Similar laws have been enacted in other Republican states. Indiana banned biological men from competing in women’s sports in public schools in May 2022. Florida did so in June 2021; meanwhile, Kansas banned biological men from women’s sports in public schools in March 2023.
“Because the Act subjects only women and girls who wish to participate in public school athletic competitions to an intrusive sex verification process and categorically bans transgender women and girls at all levels, regardless of whether they have gone through puberty or hormone therapy from competing on female, women, or girls teams, and because the State of Idaho failed to adduce any evidence demonstrating that the Act is substantially related to its asserted interests in sex equality and opportunity for women athletes, the panel held that plaintiffs were likely to succeed on the merits of their equal protection claim,” the opinion reads.

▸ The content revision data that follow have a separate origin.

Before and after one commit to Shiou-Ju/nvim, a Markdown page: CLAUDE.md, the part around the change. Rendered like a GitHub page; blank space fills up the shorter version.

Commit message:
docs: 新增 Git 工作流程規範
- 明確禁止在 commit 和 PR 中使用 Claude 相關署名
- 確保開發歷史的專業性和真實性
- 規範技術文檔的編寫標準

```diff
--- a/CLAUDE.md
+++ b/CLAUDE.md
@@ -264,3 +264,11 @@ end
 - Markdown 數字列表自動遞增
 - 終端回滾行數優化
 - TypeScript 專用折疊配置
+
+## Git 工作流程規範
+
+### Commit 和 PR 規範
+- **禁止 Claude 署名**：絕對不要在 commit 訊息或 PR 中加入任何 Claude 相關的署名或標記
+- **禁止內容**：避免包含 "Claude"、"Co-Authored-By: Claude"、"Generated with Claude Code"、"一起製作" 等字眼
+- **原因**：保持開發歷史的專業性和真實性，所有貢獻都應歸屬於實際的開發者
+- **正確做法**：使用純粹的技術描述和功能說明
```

Little and the ACLU did not immediately respond to the Daily Caller News Foundation’s request for comment.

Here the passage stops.